The case for an evidence-based approach to assessing reform initiatives

March 4, 2005
photo of Fenway Park

In "Lessons from the Red Sox Playbook," Beth Gamse, Ed.D. '91, and Harvard Graduate School of Education Professor Judith Singer describe the benefits of rigorous research and evidence-based decision making in education policy. Reprinted from the Harvard Education Letter, January/February 2005.

"Believe!" "Keep the faith!" These have been the refrains of Red Sox fans for nearly a century. Their perpetual optimism in spite of decades of defeat echoes another refrain familiar to educators: "All children can succeed; never give up!"

Now that the Sox have finally "reversed the curse," the lessons of their 2004 World Series victory will undoubtedly generate new refrains. The New York Times' analysis, published the day after they won, noted that the team's victory reflects "the triumph of a new wave of thinking in baseball, one that has begun to place increasing importance on the kind of intellectually ambitious stewardship that stresses rigorous quantitative analysis over instinct and whim."2 In other words, the Sox approached baseball not only as an art, but as a science. We think this lesson has special salience for educators. Like the pre-2004 Sox, many educators have long resisted the kind of rigorous research and scientific analysis that could identify the curricula and teaching strategies most likely to help children succeed in school.

One week before the World Series, the Times' Samuel Freedman asked why one well-intentioned school district adopted a new mathematics curriculum — Investigations, developed by the highly regarded education research organization TERC — that had never been evaluated using a randomized trial (see "Randomized Trials in Education"). According to TERC, Investigations has been evaluated only through "classroom studies, large-scale comparisons across schools, and small-scale comparisons between classrooms."3 Investigations has the imprimatur of the National Science Foundation (NSF) and the National Council of Teachers of Mathematics (NCTM). But these endorsements — which carry great weight in the marketplace of instructional materials — are based on philosophical considerations, such as pedagogy, rather than on the evidence of effectiveness (or lack thereof) that comes only with randomized trials. In fact, some critics suggest that the curriculum may contribute to the achievement gap between white and minority students. In the absence of more rigorous scientific research, the decision to adopt a curriculum like Investigations is being made on what the Times sportswriters would call "instinct and whim."

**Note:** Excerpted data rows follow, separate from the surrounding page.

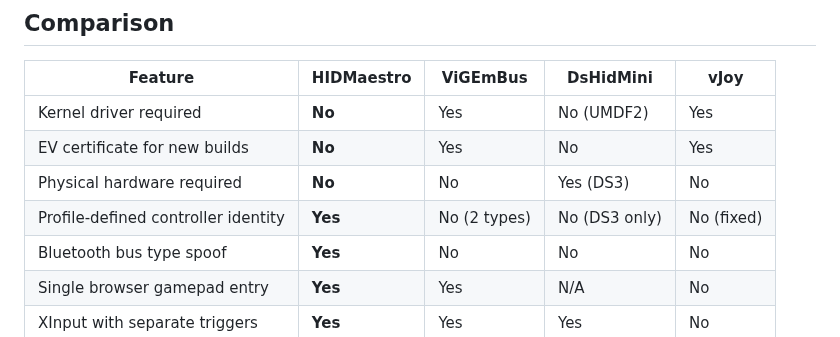
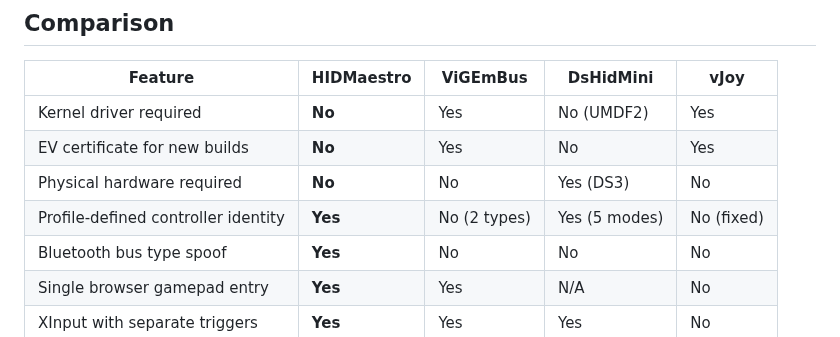
Before and after one commit to hifihedgehog/HIDMaestro, a Markdown page: README.md, the part around the change. Drawn GitHub-style.

Commit message:
README: fix DsHidMini identity column — supports 5 HID modes
DsHidMini supports Single Device, Gamepad+Joystick, Sixaxis, DS4
emulation, and Xbox/XInput HID modes with different VID/PIDs and
descriptors per mode. "No (DS3 only)" was inaccurate.

```diff
--- a/README.md
+++ b/README.md
@@ -88,7 +88,7 @@ Windows has a built-in GameInput mapping database for known VID/PIDs. HIDMaestro
 | Kernel driver required | **No** | Yes | No (UMDF2) | Yes |
 | EV certificate for new builds | **No** | Yes | No | Yes |
 | Physical hardware required | **No** | No | Yes (DS3) | No |
-| Profile-defined controller identity | **Yes** | No (2 types) | No (DS3 only) | No (fixed) |
+| Profile-defined controller identity | **Yes** | No (2 types) | Yes (5 modes) | No (fixed) |
 | Bluetooth bus type spoof | **Yes** | No | No | No |
 | Single browser gamepad entry | **Yes** | Yes | N/A | No |
 | XInput with separate triggers | **Yes** | Yes | Yes | No |
```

Over the past few years, the Institute of Education Sciences (IES) at the U.S. Department of Education has funded dozens of school-based randomized trials at the local and national levels. IES is also sponsoring a national effort (the What Works Clearinghouse) to survey the research literature and summarize the evidence on multiple education-related topics, giving the greatest weight to rigorous studies based on randomized trials. Many schools and districts, however, have declined to participate in these trials, and many in the larger education establishment have greeted them with profound ambivalence. Why does the mere mention of scientific rigor produce a level of animus among some educators as bitter as the Red Sox-Yankees rivalry?

Costs and Benefits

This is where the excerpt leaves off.